The Deposit Protection Corporation (DPC) says its fund to pay out depositors of banks that collapse has declined to $7,2 million from $16 million since December last year, and warned that healthy institutions face the risk of contributing additional funding should more banks fail this year.
The DPC was established in 2003 through an Act of Parliament to, among other responsibilities compensate depositors in the event of a bank’s collapse. All deposit-taking financial institutions pay a premium of two percent of total deposits to the DPC.
DPC chief executive, John Chikura told participants at its one-day workshop for banks on Wednesday that as at December 31, 2014, the fund had reduced to $7,2 million after making payouts to depositors of collapsed banks.

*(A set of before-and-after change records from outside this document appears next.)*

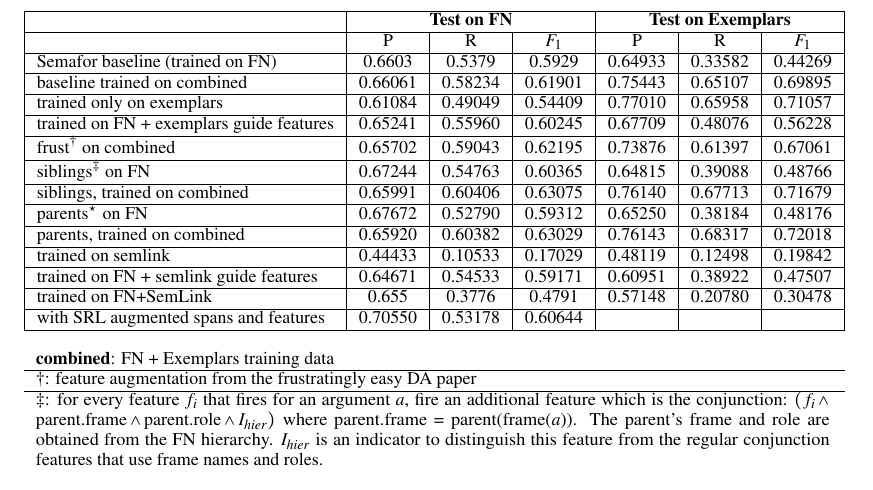
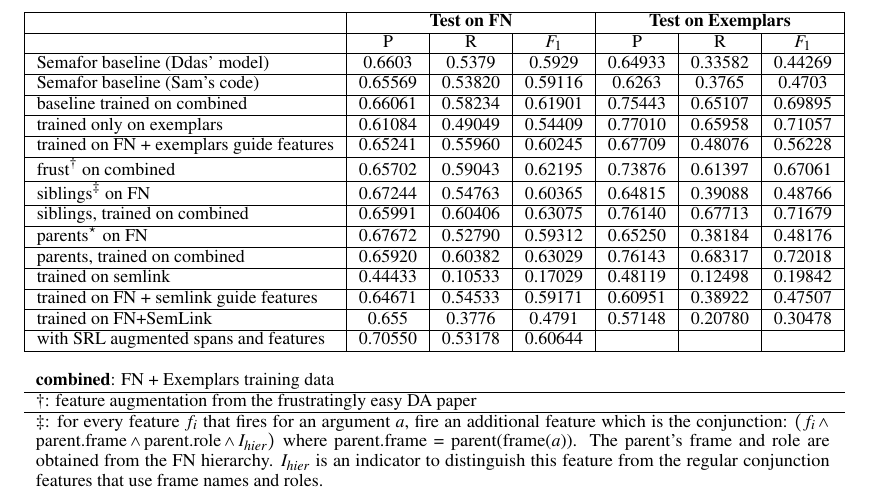
Before and after one commit to meghana-kshirsagar/acl2015, a LaTeX paper (argid.tex): part of page 5 of 5, cut so that both start at the same text. Compiled offline with pdfLaTeX.

Commit message:
updated table

```diff
--- a/argid.tex
+++ b/argid.tex
@@ -622,7 +622,8 @@ In our experiments, we use $\text{cost}(y, y^{(i)}) = \indicator{y \ne y^{(i)}}$
 \begin{tabular}{|l|c|c|c|c|c|c|}\hline
 & \multicolumn{3}{c|}{\textbf{Test on FN}} & \multicolumn{3}{c|}{\textbf{Test on Exemplars}} \\ \hline
  & P & R & $F_1$ & P & R & $F_1$ \\ \hline
- Semafor baseline (trained on FN) & 0.6603 & 0.5379 & 0.5929 & 0.64933 & 0.33582 & 0.44269 \\ \hline
+ Semafor baseline (Ddas' model) & 0.6603 & 0.5379 & 0.5929 & 0.64933 & 0.33582 & 0.44269 \\ \hline
+ Semafor baseline (Sam's code) & 0.65569 & 0.53820 & 0.59116 & 0.6263 & 0.3765 & 0.4703 \\ \hline
  baseline trained on combined &  0.66061 & 0.58234 & 0.61901 & 0.75443 & 0.65107 & 0.69895 \\ \hline
  trained only on exemplars & 0.61084 & 0.49049 & 0.54409 & 0.77010 & 0.65958 & 0.71057 \\ \hline
  trained on FN + exemplars guide features & 0.65241 & 0.55960 & 0.60245 & 0.67709 & 0.48076 & 0.56228 \\ \hline
```
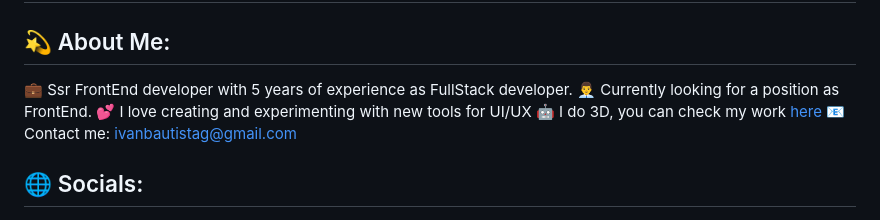
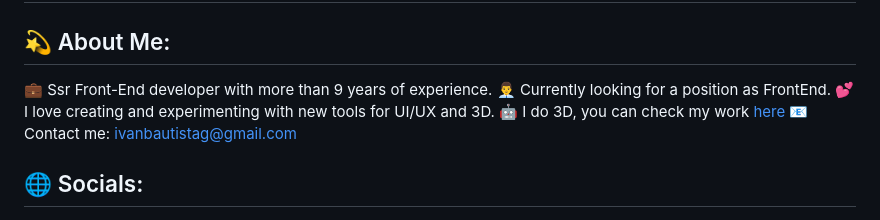
Before and after one commit to Ivanricee/Ivanricee, a Markdown page: README.md, the part around the change. Rendered like a GitHub page.

```diff
--- a/README.md
+++ b/README.md
@@ -1,9 +1,9 @@
 # Hi, I'm Ivan. 🇲🇽
 
 ## 💫 About Me:
- 💼 Ssr FrontEnd developer with 5 years of experience as FullStack developer. </br>
+ 💼 Ssr Front-End developer with more than 9 years of experience. </br>
  👨‍💼️ Currently looking for a position as FrontEnd.  </br>
- 💕 I love creating and experimenting with new tools for UI/UX </br>
+ 💕 I love creating and experimenting with new tools for UI/UX and 3D.</br>
  🤖 I do 3D, you can check my work [here](https://instagram.com/ivanrice_) </br>
  📧 Contact me: [ivanbautistag@gmail.com](mailto:ivanbautistag@gmail.com) </br>
 
```
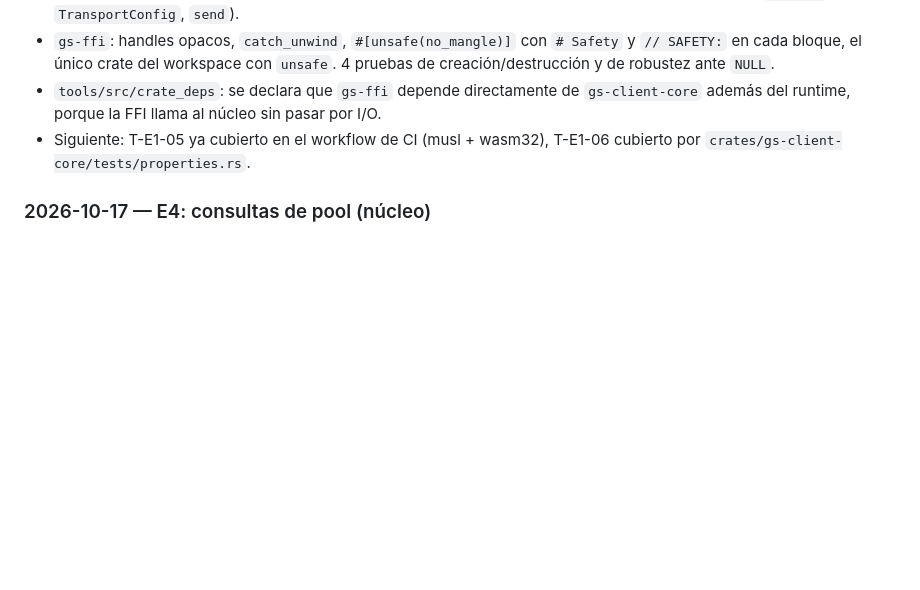
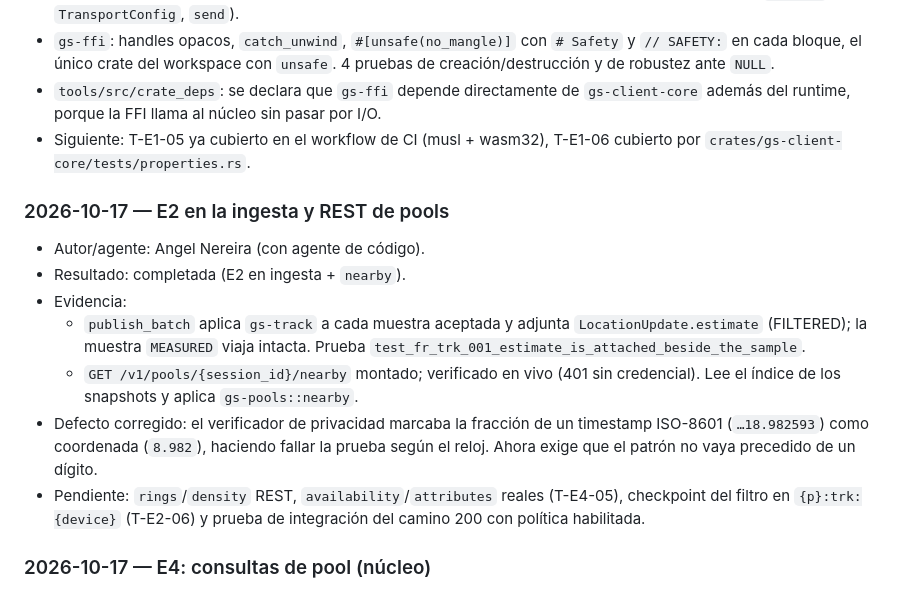
Before and after one commit to angelnereira/GeoStream, a Markdown page: docs/PROGRESS.md, the part around the change. GitHub-like rendering; blank space fills up the shorter version.

Commit message:
docs(progress): E2 en ingesta y REST de pools

```diff
--- a/docs/PROGRESS.md
+++ b/docs/PROGRESS.md
@@ -102,6 +102,15 @@ Formato de cada entrada (más reciente arriba):
 - `gs-ffi`: handles opacos, `catch_unwind`, `#[unsafe(no_mangle)]` con `# Safety` y `// SAFETY:` en cada bloque, el único crate del workspace con `unsafe`. 4 pruebas de creación/destrucción y de robustez ante `NULL`.
 - `tools/src/crate_deps`: se declara que `gs-ffi` depende directamente de `gs-client-core` además del runtime, porque la FFI llama al núcleo sin pasar por I/O.
 - Siguiente: T-E1-05 ya cubierto en el workflow de CI (musl + wasm32), T-E1-06 cubierto por `crates/gs-client-core/tests/properties.rs`.
+
+### 2026-10-17 — E2 en la ingesta y REST de pools
+- Autor/agente: Angel Nereira (con agente de código).
+- Resultado: completada (E2 en ingesta + `nearby`).
+- Evidencia:
+  - `publish_batch` aplica `gs-track` a cada muestra aceptada y adjunta `LocationUpdate.estimate` (FILTERED); la muestra `MEASURED` viaja intacta. Prueba `test_fr_trk_001_estimate_is_attached_beside_the_sample`.
+  - `GET /v1/pools/{session_id}/nearby` montado; verificado en vivo (401 sin credencial). Lee el índice de los snapshots y aplica `gs-pools::nearby`.
+- Defecto corregido: el verificador de privacidad marcaba la fracción de un timestamp ISO-8601 (`…18.982593`) como coordenada (`8.982`), haciendo fallar la prueba según el reloj. Ahora exige que el patrón no vaya precedido de un dígito.
+- Pendiente: `rings`/`density` REST, `availability`/`attributes` reales (T-E4-05), checkpoint del filtro en `{p}:trk:{device}` (T-E2-06) y prueba de integración del camino 200 con política habilitada.
 
 ### 2026-10-17 — E4: consultas de pool (núcleo)
 - Autor/agente: Angel Nereira (con agente de código).
```
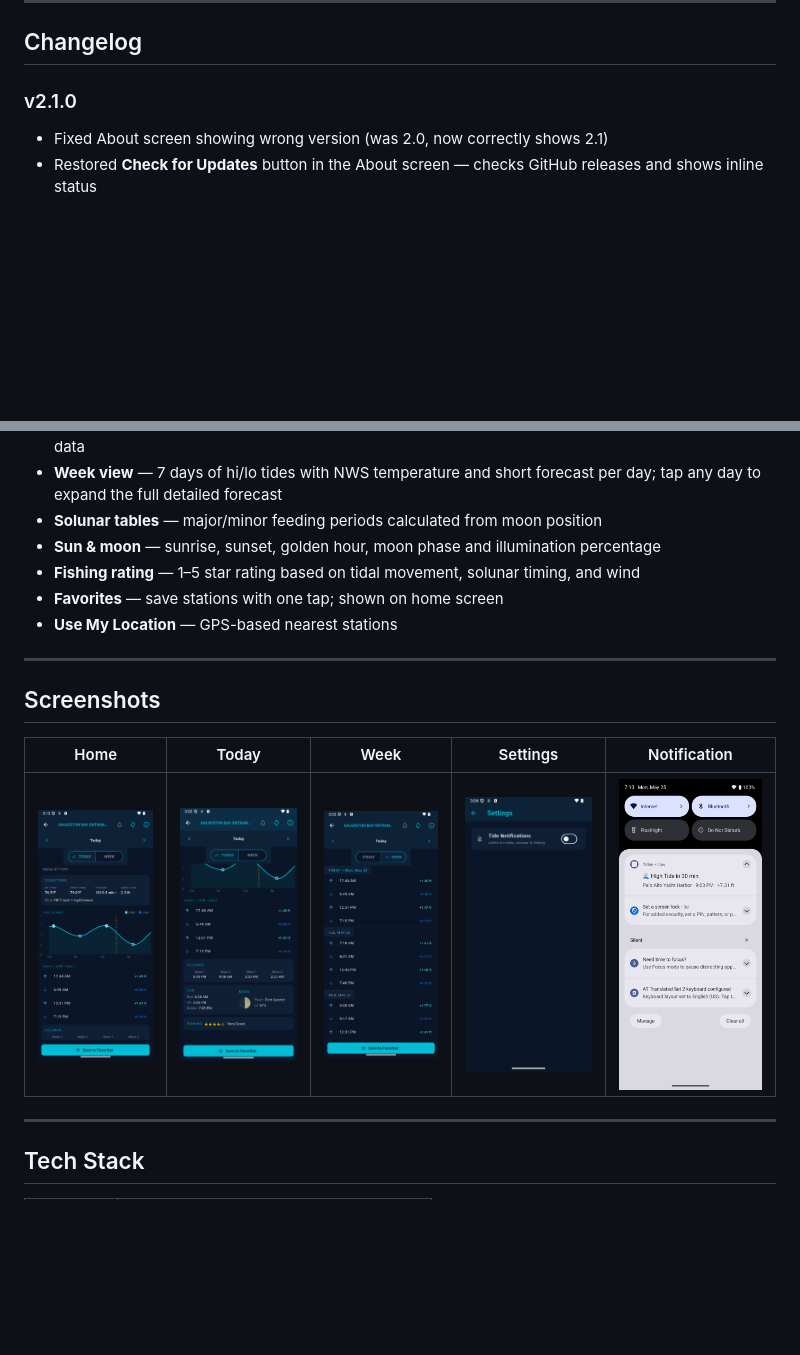
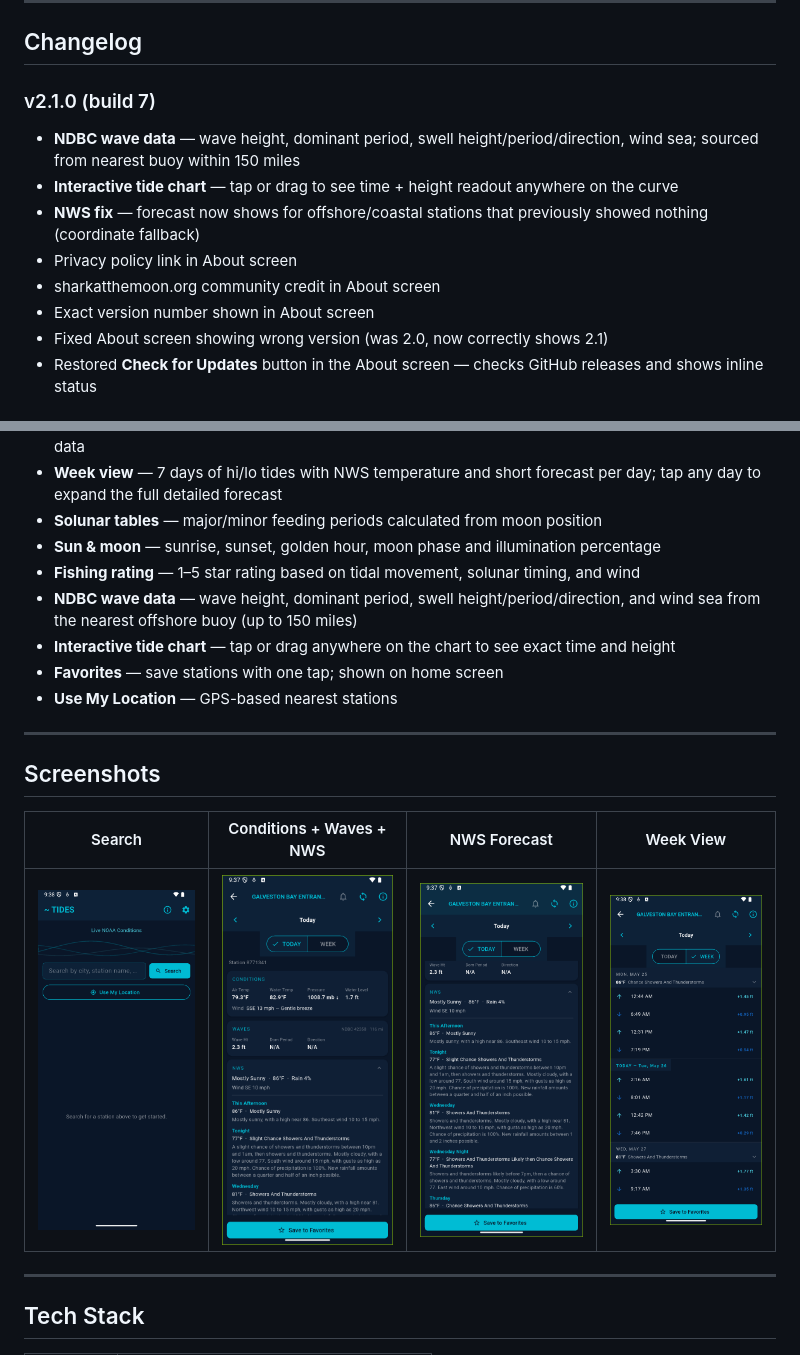
Before and after one commit to SilasMarner/tides-mobile, a Markdown page: README.md, 2 parts joined by grey strips. Drawn GitHub-style; pictures changed too: docs/screenshots/detail_conditions.png (added), docs/screenshots/detail_nws.png (added), docs/screenshots/search.png (added); blank space fills up the shorter version.

Commit message:
Refresh screenshots and update README with v2.1.0 features

```diff
--- a/README.md
+++ b/README.md
@@ -12,7 +12,13 @@ To sideload: enable *Install unknown apps* for your file manager in Android Sett
 
 ## Changelog
 
-### v2.1.0
+### v2.1.0 (build 7)
+- **NDBC wave data** — wave height, dominant period, swell height/period/direction, wind sea; sourced from nearest buoy within 150 miles
+- **Interactive tide chart** — tap or drag to see time + height readout anywhere on the curve
+- **NWS fix** — forecast now shows for offshore/coastal stations that previously showed nothing (coordinate fallback)
+- Privacy policy link in About screen
+- sharkatthemoon.org community credit in About screen
+- Exact version number shown in About screen
 - Fixed About screen showing wrong version (was 2.0, now correctly shows 2.1)
 - Restored **Check for Updates** button in the About screen — checks GitHub releases and shows inline status
 
@@ -43,6 +49,8 @@ To sideload: enable *Install unknown apps* for your file manager in Android Sett
 - **Solunar tables** — major/minor feeding periods calculated from moon position
 - **Sun & moon** — sunrise, sunset, golden hour, moon phase and illumination percentage
 - **Fishing rating** — 1–5 star rating based on tidal movement, solunar timing, and wind
+- **NDBC wave data** — wave height, dominant period, swell height/period/direction, and wind sea from the nearest offshore buoy (up to 150 miles)
+- **Interactive tide chart** — tap or drag anywhere on the chart to see exact time and height
 - **Favorites** — save stations with one tap; shown on home screen
 - **Use My Location** — GPS-based nearest stations
 
@@ -50,9 +58,9 @@ To sideload: enable *Install unknown apps* for your file manager in Android Sett
 
 ## Screenshots
 
-| Home | Today | Week | Settings | Notification |
-|------|-------|------|----------|--------------|
-| ![Home](docs/screenshots/home.png) | ![Today](docs/screenshots/today.png) | ![Week](docs/screenshots/week.png) | ![Settings](docs/screenshots/settings.png) | ![Notification](docs/screenshots/notification.png) |
+| Search | Conditions + Waves + NWS | NWS Forecast | Week View |
+|--------|--------------------------|--------------|-----------|
+| ![Search](docs/screenshots/search.png) | ![Conditions](docs/screenshots/detail_conditions.png) | ![NWS](docs/screenshots/detail_nws.png) | ![Week](docs/screenshots/week_view.png) |
 
 ---
 
```
Also changed, not shown: docs/screenshots/detail_forecast.png (added).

“One hopes that no more banks are going to fail because if they do, what do we do?,” he said, adding that there was need to capitalize DPC to enable it to make future payments to depositors.
However, Chikura said the Act provides that if a bank(s) fails when the funds have been exhausted, the corporation can request operational banks to contribute to resolve the problem.
So far he said there were 17 operational banks with one — Tetrad Investment Bank — under judicial management.
He said the collapsed Capital Bank, which was owned by the National Social Security Authority, had not yet progressed to provisional liquidation due to some legal challenges.
In an earlier interview with The Source, he said the bank’s former owners had launched a legal bid to get the ownership of the financial institution.
The bank was part of Patterson Timba’s business empire which collapsed in 2011 in a cloud of poor corporate governance allegations. NSSA, a statutory pension scheme set up in 1989 to which all employees make contributions, took a controlling 84 percent stake in the bank in 2012 after converting its $8, 5 million deposit into equity and rebranded it.
As at May 31 this year, Chikura said seven banks were on the watch list including Tetrad, with four of those in a distressed financial condition.
Six banks were closed in recent years, namely Allied, Trust, AfrAsia, Capital, Interfin and Royal.
Chikura said exposure to contributory institutions was $134 million and $45,4 million to closed banks and those on the watch list.
The deposit insurance cover is currently pegged 88.5 percent with each depositor receiving $500.
“We are below the target of 90 percent, we need to cover at 90 percent to get a $1,000 per depositor. But because of limited funds we are remaining at $500 for the time being,” he said.